» Description of the task:
Would you please copy every line below that includes the string "README"?

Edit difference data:
::::

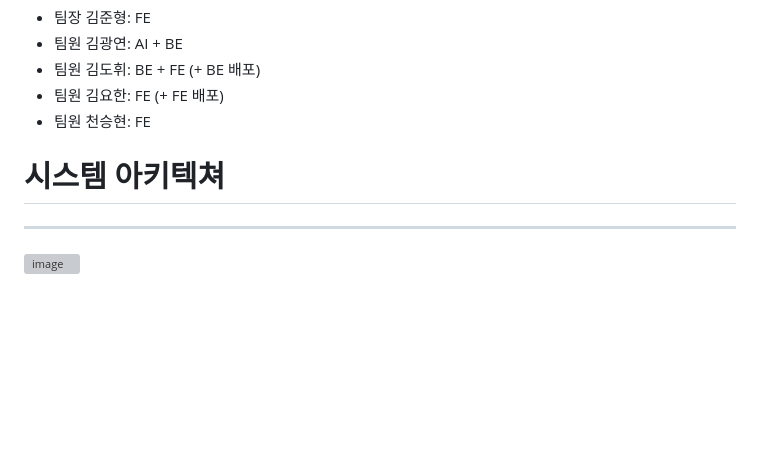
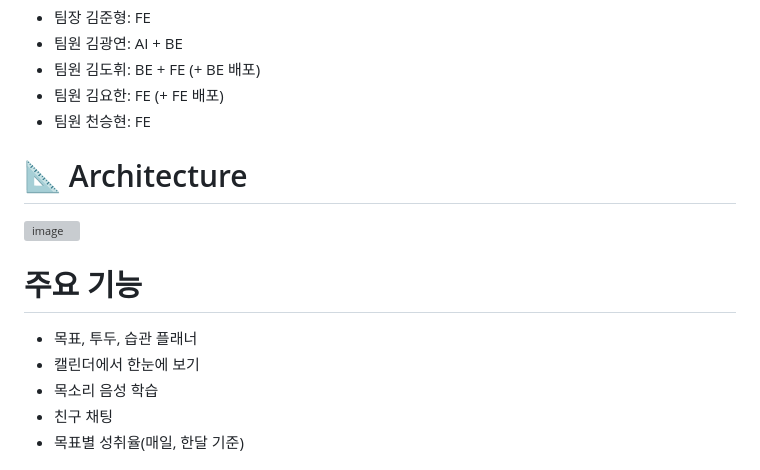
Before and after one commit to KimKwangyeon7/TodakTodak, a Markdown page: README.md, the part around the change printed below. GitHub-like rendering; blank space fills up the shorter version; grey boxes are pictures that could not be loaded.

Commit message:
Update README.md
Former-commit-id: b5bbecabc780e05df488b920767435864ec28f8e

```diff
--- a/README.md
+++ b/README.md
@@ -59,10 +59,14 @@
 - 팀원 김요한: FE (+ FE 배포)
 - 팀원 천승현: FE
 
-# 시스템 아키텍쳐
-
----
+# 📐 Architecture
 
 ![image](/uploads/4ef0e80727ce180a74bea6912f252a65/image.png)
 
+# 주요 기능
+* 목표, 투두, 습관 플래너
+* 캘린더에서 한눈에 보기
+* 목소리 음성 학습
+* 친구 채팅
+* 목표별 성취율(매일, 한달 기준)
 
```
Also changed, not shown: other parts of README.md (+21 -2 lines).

::::

» Result of the task:
Before and after one commit to KimKwangyeon7/TodakTodak, a Markdown page: README.md, the part around the change printed below. GitHub-like rendering; blank space fills up the shorter version; grey boxes are pictures that could not be loaded.
Update README.md
--- a/README.md
+++ b/README.md
Also changed, not shown: other parts of README.md (+21 -2 lines).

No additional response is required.